Instead of tickets and fines, polluters in Michigan get warnings and stern letters called compliance communications, even after repeated, major pollution incidents that foul municipal drinking water systems, close beaches, and create harmful algae blooms. Not only that, the current crop of Michigan legislators isn't likely to consider funding infrastructure upgrades for downstream victims of this lack of regulatory policy and enforcement. And it's not getting any better.

Michigan's large CAFOs supply roughly 16% of the large factory farm manure in the entire WLEB, which includes parts of northwestern Ohio, southern Michigan, and northeastern Indiana. Despite the rains, and therefore crops not planted this year, and a sharp decrease in commercial phosphorus fertilizer used here over the past few years (it's expensive), livestock waste/manure application rolls on, just as it always does. No change - animals poop, it has to go somewhere. Since last spring, and all summer long, we've documented multiple applications on fields where there is no crop, just weeds, sometimes bare ground, often multiple applications on the same field. That's not "just enough", that's dumping it to get rid of it. No decrease in manure application at all here. And our tests show no decrease in the orthophosphate or bacteria in our tributary surface waters that empty into Lake Erie this year.

Current "fixes" rely on voluntary actions and programs containing practices that don't work for the conditions here, with zero accountability in terms of actually showing measurable improvement through edge-of-field, edge-of-tile pipe water testing, for the millions and millions of dollars of tax money spent.

No, Michigan isn't doing any better. It's just as bad as it ever was.

Maybe Michigan should take the plank out of its own eye when it comes to the part it plays in causing harmful algae blooms and the Great Lakes' problems, instead of looking for the specks in Indiana and Ohio.

Ben W. Washburn
Mon, 09/09/2019 - 10:56pm
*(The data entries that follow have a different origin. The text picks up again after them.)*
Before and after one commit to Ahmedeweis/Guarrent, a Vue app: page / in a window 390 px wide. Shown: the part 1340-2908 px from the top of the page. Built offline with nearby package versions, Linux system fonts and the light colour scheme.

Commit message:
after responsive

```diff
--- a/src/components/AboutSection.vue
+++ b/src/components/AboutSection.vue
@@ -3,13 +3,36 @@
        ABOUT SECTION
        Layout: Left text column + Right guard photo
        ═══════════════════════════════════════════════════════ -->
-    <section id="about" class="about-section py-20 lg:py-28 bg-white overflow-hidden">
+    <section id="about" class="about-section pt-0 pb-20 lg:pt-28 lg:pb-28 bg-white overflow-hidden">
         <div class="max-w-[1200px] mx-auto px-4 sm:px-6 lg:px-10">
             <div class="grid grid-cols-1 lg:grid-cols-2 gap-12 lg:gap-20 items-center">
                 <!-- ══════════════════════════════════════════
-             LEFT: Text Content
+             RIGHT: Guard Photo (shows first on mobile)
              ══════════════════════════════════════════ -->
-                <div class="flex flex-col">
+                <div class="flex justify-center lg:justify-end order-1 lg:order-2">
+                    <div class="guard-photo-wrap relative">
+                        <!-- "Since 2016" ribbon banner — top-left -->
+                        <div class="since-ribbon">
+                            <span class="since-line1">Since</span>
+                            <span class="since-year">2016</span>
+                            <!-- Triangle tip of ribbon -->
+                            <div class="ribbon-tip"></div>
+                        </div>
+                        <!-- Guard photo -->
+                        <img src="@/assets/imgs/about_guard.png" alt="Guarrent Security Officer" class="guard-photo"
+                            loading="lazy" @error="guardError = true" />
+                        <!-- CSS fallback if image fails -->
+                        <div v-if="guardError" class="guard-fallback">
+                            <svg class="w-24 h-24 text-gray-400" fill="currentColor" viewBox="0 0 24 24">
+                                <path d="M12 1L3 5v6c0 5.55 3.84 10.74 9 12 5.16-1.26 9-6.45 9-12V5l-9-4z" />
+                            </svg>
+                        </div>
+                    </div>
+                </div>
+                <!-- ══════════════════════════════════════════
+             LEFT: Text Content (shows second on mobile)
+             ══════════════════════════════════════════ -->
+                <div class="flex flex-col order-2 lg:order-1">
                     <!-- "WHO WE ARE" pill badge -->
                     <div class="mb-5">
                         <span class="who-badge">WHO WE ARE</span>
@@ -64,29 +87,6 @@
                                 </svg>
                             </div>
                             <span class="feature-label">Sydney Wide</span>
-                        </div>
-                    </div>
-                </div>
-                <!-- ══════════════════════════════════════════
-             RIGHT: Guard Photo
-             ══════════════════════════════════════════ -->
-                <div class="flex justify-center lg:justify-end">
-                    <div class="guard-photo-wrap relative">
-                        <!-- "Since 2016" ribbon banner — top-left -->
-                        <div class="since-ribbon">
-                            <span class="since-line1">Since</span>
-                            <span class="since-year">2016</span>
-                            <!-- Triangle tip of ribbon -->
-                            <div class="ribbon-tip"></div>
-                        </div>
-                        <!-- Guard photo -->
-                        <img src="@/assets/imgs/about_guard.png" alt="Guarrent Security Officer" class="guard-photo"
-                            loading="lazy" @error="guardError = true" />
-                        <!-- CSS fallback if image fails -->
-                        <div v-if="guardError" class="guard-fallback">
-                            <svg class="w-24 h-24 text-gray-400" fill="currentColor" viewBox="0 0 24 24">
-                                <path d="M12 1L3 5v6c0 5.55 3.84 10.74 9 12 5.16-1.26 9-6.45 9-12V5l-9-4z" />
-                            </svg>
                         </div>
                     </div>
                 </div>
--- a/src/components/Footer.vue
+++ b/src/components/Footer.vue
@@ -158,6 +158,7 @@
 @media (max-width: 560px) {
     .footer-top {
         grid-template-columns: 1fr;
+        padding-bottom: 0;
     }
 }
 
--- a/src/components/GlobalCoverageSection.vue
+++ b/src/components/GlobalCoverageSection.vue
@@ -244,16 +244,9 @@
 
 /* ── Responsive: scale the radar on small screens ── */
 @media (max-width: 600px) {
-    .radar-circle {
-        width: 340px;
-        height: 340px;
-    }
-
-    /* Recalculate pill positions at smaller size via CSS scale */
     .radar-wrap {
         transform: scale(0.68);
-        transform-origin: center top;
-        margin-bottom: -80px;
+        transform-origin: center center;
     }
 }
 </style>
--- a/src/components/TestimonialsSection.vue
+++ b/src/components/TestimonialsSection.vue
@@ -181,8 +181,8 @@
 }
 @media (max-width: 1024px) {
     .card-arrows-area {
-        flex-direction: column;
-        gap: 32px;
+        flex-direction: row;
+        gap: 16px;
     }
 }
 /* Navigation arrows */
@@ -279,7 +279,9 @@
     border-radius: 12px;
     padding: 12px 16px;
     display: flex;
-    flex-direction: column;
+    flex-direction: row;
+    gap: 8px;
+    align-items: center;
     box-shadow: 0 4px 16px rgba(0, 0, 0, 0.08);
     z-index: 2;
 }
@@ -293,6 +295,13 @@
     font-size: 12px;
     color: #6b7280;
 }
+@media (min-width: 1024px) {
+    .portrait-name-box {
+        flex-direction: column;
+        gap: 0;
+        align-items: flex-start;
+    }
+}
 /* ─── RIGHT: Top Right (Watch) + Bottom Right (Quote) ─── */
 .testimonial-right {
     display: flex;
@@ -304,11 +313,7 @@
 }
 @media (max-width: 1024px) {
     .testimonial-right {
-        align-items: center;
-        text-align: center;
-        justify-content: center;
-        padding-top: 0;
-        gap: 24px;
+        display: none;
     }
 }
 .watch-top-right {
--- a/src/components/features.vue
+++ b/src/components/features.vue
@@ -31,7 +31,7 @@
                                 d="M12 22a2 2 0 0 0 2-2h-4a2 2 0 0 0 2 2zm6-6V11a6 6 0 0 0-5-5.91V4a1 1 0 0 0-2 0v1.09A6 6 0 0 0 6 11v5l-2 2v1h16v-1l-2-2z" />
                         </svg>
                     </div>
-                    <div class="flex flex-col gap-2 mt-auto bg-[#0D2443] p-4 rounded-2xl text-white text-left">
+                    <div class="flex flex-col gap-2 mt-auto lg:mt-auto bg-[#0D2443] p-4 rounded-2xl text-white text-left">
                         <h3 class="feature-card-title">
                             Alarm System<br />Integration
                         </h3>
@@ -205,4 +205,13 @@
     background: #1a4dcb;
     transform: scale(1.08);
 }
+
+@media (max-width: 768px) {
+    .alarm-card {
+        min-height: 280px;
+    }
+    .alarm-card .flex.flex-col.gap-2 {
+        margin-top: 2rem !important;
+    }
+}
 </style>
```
I am impressed by the points made by the previous two commentators. I grew-up on a farm, went to a vocational agriculture high school, and continued at a land grant college of agriculture. But, I would guess that 95% of Bridge readers have no useful frame of reference for understanding either this article or these two enlightening comments. As a touchstone, I would suggest that folks read a highly readable and informative recent book: The Death and Life of the Great Lakes, by Dan Egan. I don't know for sure, but would also suspect that our State agencies, whether under Republican or Democratic "leadership" are indeed claiming more credit for pollution mitigation than the actual facts would support. That tends to be the norm for all folks who want to be seen in the best light.